Activity:
Where in the data below does the word "信託業法第" appear? Copy every line that has it.

Data in this exercise:

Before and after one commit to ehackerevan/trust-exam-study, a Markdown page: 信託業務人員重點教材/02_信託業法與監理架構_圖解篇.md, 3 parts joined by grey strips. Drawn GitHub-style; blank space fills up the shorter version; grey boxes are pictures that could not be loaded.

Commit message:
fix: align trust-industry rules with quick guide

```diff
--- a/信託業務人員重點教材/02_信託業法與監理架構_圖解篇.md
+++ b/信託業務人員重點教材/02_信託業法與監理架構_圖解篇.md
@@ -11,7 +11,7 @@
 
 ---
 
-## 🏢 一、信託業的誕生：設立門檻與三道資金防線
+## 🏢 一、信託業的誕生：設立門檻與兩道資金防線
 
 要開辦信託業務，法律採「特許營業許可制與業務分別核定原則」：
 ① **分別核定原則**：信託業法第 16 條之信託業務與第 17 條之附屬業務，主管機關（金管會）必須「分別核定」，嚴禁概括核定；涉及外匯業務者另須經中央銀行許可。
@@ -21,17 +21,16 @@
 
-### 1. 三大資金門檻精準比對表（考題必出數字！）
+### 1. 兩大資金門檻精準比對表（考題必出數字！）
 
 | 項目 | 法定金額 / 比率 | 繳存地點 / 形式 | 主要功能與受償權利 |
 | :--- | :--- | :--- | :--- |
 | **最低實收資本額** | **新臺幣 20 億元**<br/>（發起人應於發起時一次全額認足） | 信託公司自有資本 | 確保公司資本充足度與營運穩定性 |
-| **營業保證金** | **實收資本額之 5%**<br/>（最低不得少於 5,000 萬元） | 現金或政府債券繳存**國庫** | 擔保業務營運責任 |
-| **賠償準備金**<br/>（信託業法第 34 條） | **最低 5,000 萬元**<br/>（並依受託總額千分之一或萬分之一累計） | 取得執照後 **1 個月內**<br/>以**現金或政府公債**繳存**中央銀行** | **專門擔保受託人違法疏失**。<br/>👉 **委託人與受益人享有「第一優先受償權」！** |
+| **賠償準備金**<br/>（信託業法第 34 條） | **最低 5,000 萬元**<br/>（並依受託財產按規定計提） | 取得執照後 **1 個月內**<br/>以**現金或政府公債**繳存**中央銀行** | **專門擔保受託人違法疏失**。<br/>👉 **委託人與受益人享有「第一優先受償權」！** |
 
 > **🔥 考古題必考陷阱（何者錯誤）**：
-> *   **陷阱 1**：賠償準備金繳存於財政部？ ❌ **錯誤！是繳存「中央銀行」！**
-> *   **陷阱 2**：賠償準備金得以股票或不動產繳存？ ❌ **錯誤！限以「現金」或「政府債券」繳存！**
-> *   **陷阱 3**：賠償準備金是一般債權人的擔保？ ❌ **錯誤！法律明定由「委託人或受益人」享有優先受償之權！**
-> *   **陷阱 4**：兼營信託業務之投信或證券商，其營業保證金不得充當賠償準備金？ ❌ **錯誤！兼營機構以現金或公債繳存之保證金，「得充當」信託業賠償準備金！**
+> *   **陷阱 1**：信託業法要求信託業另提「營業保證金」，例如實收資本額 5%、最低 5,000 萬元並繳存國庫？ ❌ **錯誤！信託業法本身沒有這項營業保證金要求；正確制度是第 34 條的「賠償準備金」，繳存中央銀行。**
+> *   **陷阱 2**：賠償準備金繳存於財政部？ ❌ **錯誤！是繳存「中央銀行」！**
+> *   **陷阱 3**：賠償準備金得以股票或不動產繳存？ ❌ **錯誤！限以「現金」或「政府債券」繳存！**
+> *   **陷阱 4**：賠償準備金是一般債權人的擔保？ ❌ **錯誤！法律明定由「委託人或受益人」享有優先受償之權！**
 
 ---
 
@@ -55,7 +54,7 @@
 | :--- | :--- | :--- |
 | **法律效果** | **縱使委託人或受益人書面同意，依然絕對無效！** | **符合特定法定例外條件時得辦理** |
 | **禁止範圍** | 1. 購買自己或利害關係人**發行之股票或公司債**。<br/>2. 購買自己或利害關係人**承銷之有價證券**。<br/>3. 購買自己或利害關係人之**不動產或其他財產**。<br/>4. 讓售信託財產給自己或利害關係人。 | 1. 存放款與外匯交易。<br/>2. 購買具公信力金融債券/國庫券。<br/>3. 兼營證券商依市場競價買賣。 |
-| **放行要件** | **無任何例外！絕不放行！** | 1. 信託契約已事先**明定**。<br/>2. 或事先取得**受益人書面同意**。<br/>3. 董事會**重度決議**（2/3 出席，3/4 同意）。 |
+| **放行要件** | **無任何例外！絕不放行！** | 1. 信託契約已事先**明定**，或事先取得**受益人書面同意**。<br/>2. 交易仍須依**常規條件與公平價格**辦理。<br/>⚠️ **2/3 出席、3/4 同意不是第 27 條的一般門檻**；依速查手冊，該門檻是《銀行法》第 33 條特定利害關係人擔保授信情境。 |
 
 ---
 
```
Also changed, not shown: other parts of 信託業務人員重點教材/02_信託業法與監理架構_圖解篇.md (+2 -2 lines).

Exercise answer:
 ① **分別核定原則**：信託業法第 16 條之信託業務與第 17 條之附屬業務，主管機關（金管會）必須「分別核定」，嚴禁概括核定；涉及外匯業務者另須經中央銀行許可。
-| **賠償準備金**<br/>（信託業法第 34 條） | **最低 5,000 萬元**<br/>（並依受託總額千分之一或萬分之一累計） | 取得執照後 **1 個月內**<br/>以**現金或政府公債**繳存**中央銀行** | **專門擔保受託人違法疏失**。<br/>👉 **委託人與受益人享有「第一優先受償權」！** |
+| **賠償準備金**<br/>（信託業法第 34 條） | **最低 5,000 萬元**<br/>（並依受託財產按規定計提） | 取得執照後 **1 個月內**<br/>以**現金或政府公債**繳存**中央銀行** | **專門擔保受託人違法疏失**。<br/>👉 **委託人與受益人享有「第一優先受償權」！** |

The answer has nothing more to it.